DEAI in Participatory Budgeting

Diversity, Equity, Accessibility and Inclusion Practices

FirstRoot is dedicated to promoting Participatory Budgeting (PB) in schools. Read any two paragraphs from this website, and we hope that message comes shining through. Our not-so-secret plan to improve the world is to empower students by giving them a say in the school budgeting process. Through PB, FirstRoot invites young people to have a seat at the planning table and an impact in the rooms where things happen.

But remove the money, and the goal of teaching adolescents how to manage their financial futures, one word summarizes our mission: inclusion. We are dedicated to including the stakeholders who had little or no say in how schools spend their budgets. Put another way, we want every student to be heard and have the experiences that only PB can offer. That passion for inclusion extends to our DEAI practices and goals. We’re dedicated to creating an environment where unique perspectives are celebrated.

That’s not just a feel-good belief: It’s a best practice backed by data. Research shows that economic equality benefits everyone, regardless of socioeconomic status (“The Spirit Level: Why Greater Equality Makes Societies Stronger” by Wilksinson and Pickett). That’s why, when we founded FirstRoot to champion PB programs, we embraced DEAI principles from the start.


Students are welcome to participate in PB programs, regardless of race, ethnicity, gender and gender identity, sexual orientation, socioeconomic status, language, culture, national origin, religious commitments, age, (dis)ability status, and political perspective. Actually, well-designed online experiences increase diversity and inclusion because they can prevent harmful stereotypes based on physical experience or the sound of a person’s voice.


Many expressions of equity focus on physical attributes, such as skin color, or lifestyle choices (i.e., as marriage). While vital to address, school programs often fail to consider the deep, structural inequities associated with money, economics and class.

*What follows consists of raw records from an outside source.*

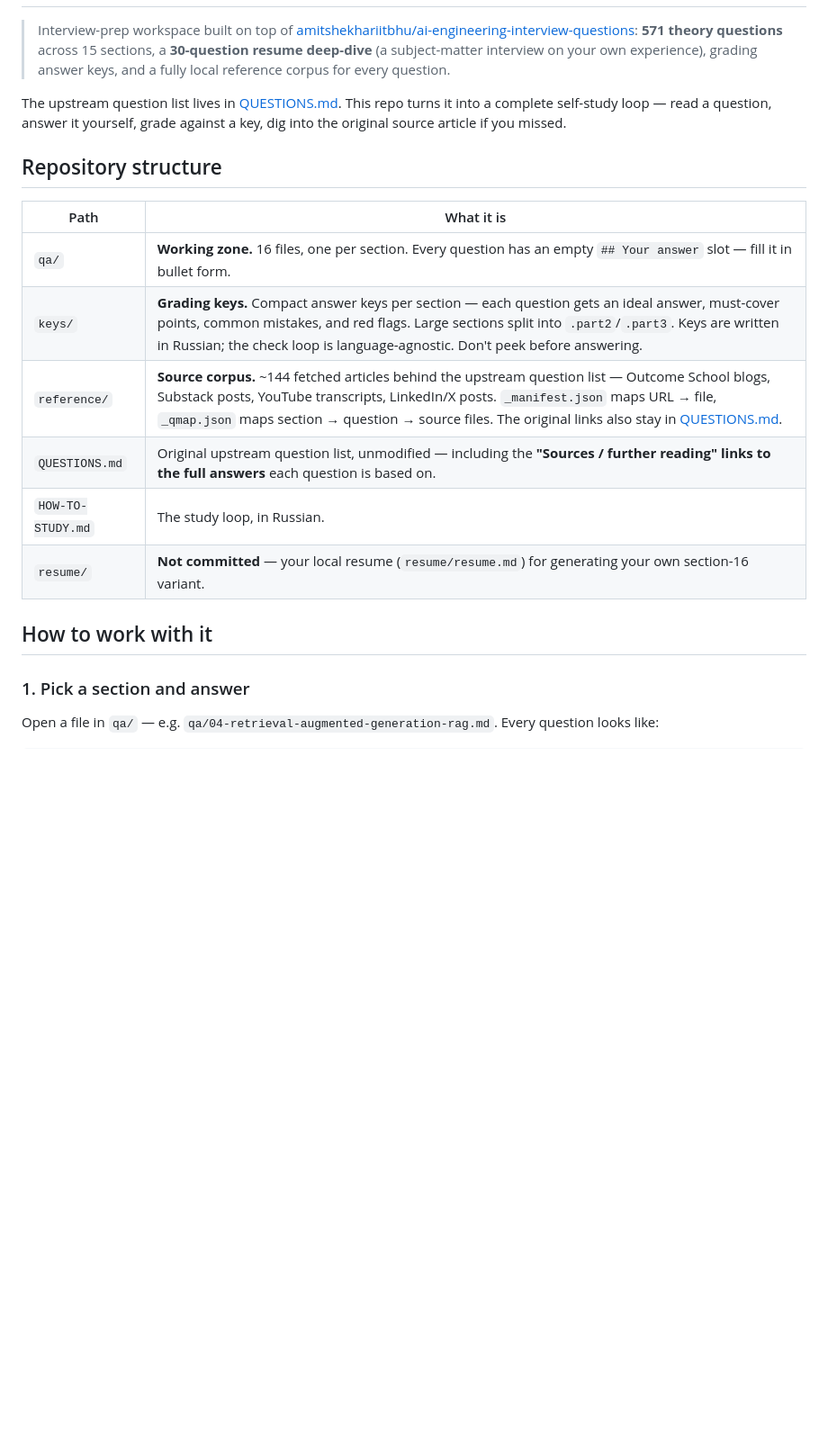
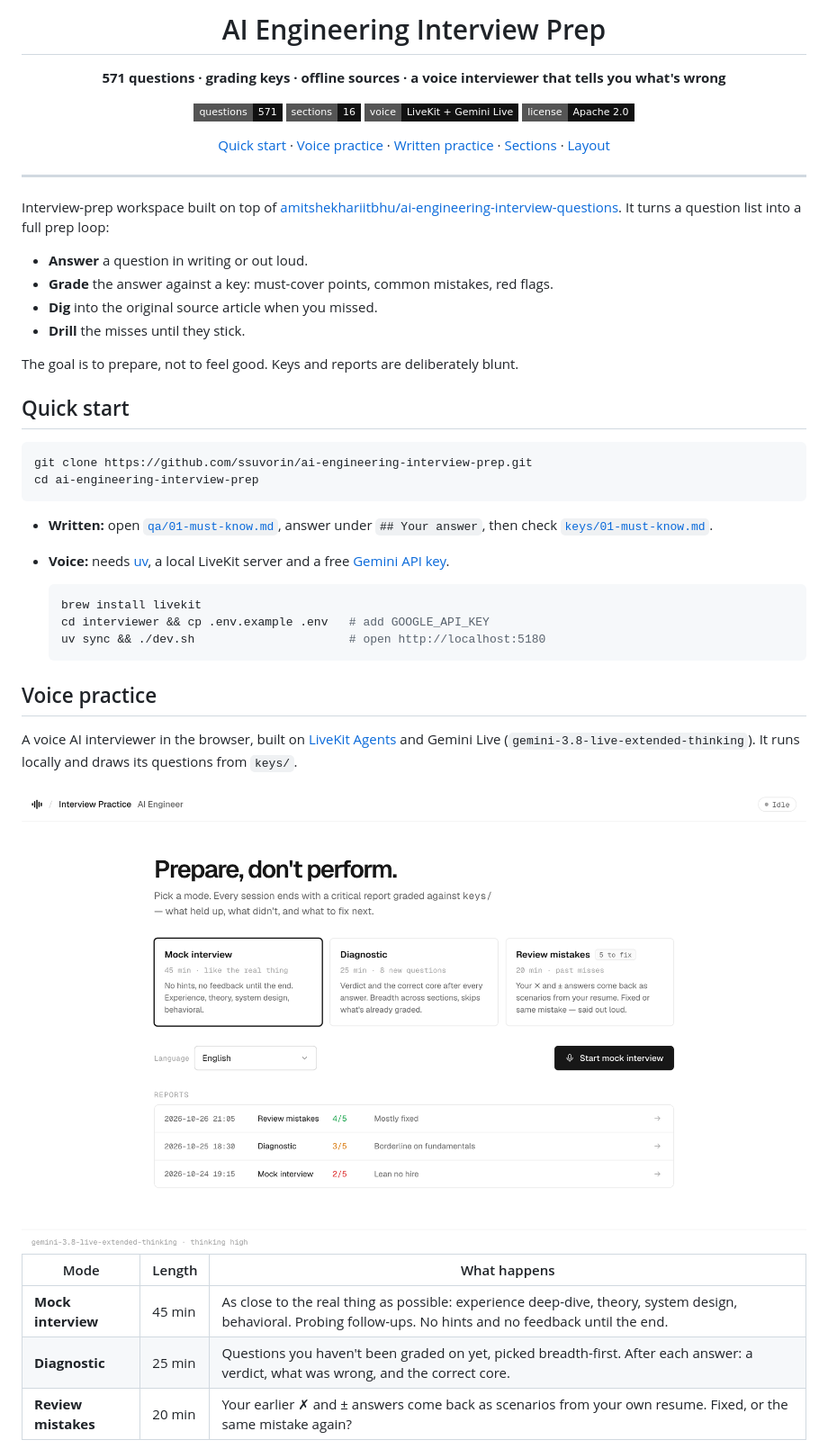
Before and after one commit to ssuvorin/ai-engineering-interview-prep, a Markdown page: README.md, the part around one of its changes. Shown at 90% size. Drawn GitHub-style; pictures changed too: assets/interviewer/home-light.png (added); badges without logos; blank space fills up the shorter version.

````diff
--- a/README.md
+++ b/README.md
@@ -6,23 +6,64 @@
 
+<h1 align="center">AI Engineering Interview Prep</h1>
 
-<!-- banner: generated via ElevenLabs Flows (gemini-3-pro-image) -->
-> Interview-prep workspace built on top of [amitshekhariitbhu/ai-engineering-interview-questions](https://github.com/amitshekhariitbhu/ai-engineering-interview-questions): **571 theory questions** across 15 sections, a **30-question resume deep-dive** (a subject-matter interview on your own experience), grading answer keys, and a fully local reference corpus for every question.
+<p align="center">
+  <b>571 questions · grading keys · offline sources · a voice interviewer that tells you what's wrong</b>
+</p>
 
-The upstream question list lives in [QUESTIONS.md](QUESTIONS.md). This repo turns it into a complete self-study loop — read a question, answer it yourself, grade against a key, dig into the original source article if you missed.
+<p align="center">
+  <a href="#sections"><img alt="Questions" src="https://img.shields.io/badge/questions-571-111?style=flat-square"></a>
+  <a href="#sections"><img alt="Sections" src="https://img.shields.io/badge/sections-16-111?style=flat-square"></a>
+  <a href="interviewer/README.md"><img alt="Voice practice" src="https://img.shields.io/badge/voice-LiveKit%20%2B%20Gemini%20Live-111?style=flat-square"></a>
+  <a href="LICENSE"><img alt="License" src="https://img.shields.io/badge/license-Apache%202.0-111?style=flat-square"></a>
+</p>
 
-## Repository structure
+<p align="center">
+  <a href="#quick-start">Quick start</a> ·
+  <a href="#voice-practice">Voice practice</a> ·
+  <a href="#written-practice">Written practice</a> ·
+  <a href="#sections">Sections</a> ·
+  <a href="#repository-layout">Layout</a>
+</p>
 
-| Path | What it is |
-|---|---|
-| `qa/` | **Working zone.** 16 files, one per section. Every question has an empty `## Your answer` slot — fill it in bullet form. |
-| `keys/` | **Grading keys.** Compact answer keys per section — each question gets an ideal answer, must-cover points, common mistakes, and red flags. Large sections split into `.part2`/`.part3`. Keys are written in Russian; the check loop is language-agnostic. Don't peek before answering. |
-| `reference/` | **Source corpus.** ~144 fetched articles behind the upstream question list — Outcome School blogs, Substack posts, YouTube transcripts, LinkedIn/X posts. `_manifest.json` maps URL → file, `_qmap.json` maps section → question → source files. The original links also stay in [QUESTIONS.md](QUESTIONS.md). |
-| `QUESTIONS.md` | Original upstream question list, unmodified — including the **"Sources / further reading" links to the full answers** each question is based on. |
-| `HOW-TO-STUDY.md` | The study loop, in Russian. |
-| `resume/` | **Not committed** — your local resume (`resume/resume.md`) for generating your own section-16 variant. |
+---
 
-## How to work with it
+Interview-prep workspace built on top of [amitshekhariitbhu/ai-engineering-interview-questions](https://github.com/amitshekhariitbhu/ai-engineering-interview-questions). It turns a question list into a full prep loop:
 
-### 1. Pick a section and answer
+- **Answer** a question in writing or out loud.
+- **Grade** the answer against a key: must-cover points, common mistakes, red flags.
+- **Dig** into the original source article when you missed.
+- **Drill** the misses until they stick.
 
-Open a file in `qa/` — e.g. `qa/04-retrieval-augmented-generation-rag.md`. Every question looks like:
+The goal is to prepare, not to feel good. Keys and reports are deliberately blunt.
+
+## Quick start
+
+```bash
+git clone https://github.com/ssuvorin/ai-engineering-interview-prep.git
+cd ai-engineering-interview-prep
+```
+
+- **Written:** open [`qa/01-must-know.md`](qa/01-must-know.md), answer under `## Your answer`, then check [`keys/01-must-know.md`](keys/01-must-know.md).
+- **Voice:** needs [uv](https://docs.astral.sh/uv/), a local LiveKit server and a free [Gemini API key](https://aistudio.google.com/apikey).
+
+  ```bash
+  brew install livekit
+  cd interviewer && cp .env.example .env   # add GOOGLE_API_KEY
+  uv sync && ./dev.sh                      # open http://localhost:5180
+  ```
+
+## Voice practice
+
+A voice AI interviewer in the browser, built on [LiveKit Agents](https://github.com/livekit/agents) and Gemini Live (`gemini-3.8-live-extended-thinking`). It runs locally and draws its questions from `keys/`.
+
+<picture>
+  <source media="(prefers-color-scheme: dark)" srcset="assets/interviewer/home-dark.png">
+  <img alt="Mode picker: mock interview, diagnostic, review mistakes; recent reports below" src="assets/interviewer/home-light.png">
+</picture>
+
+| Mode | Length | What happens |
+|---|---|---|
+| **Mock interview** | 45 min | As close to the real thing as possible: experience deep-dive, theory, system design, behavioral. Probing follow-ups. No hints and no feedback until the end. |
+| **Diagnostic** | 25 min | Questions you haven't been graded on yet, picked breadth-first. After each answer: a verdict, what was wrong, and the correct core. |
+| **Review mistakes** | 20 min | Your earlier ✗ and ± answers come back as scenarios from your own resume. Fixed, or the same mistake again? |
+
````
Also changed, not shown: other parts of README.md (+61 -19 lines), interviewer/README.md (added, +72 -0 lines), assets/interviewer/home-dark.png (added), assets/interviewer/report-dark.png (added), assets/interviewer/report-light.png (added), 10 other files.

In PB, each student, regardless of socioeconomic status has a voice. In today’s United States, this kind of equality is almost impossible to achieve.


FirstRoot is committed to maintaining the dignity and independence of people with disabilities. That includes ensuring that students, teachers, and school administrators have easy access to our programs, removing barriers to accessibility and meeting needs promptly in accordance with Americans with Disabilities Act (ADA) guidelines.

In addition, FirstRoot voluntarily complies with the World Wide Web Consortium’s Web Content Accessibility Guidelines 2.0, Level AA (“WCAG-2.0 AA”), a set of procedures adopted by a private group to maximize the accessibility of web content.


School PB programs provide an excellent opportunity to demonstrate to children that different perspectives are welcomed, that respectful deliberation and dialog create better outcomes for everyone. Ultimately, PB produces authentic diversity experiences that improve the community.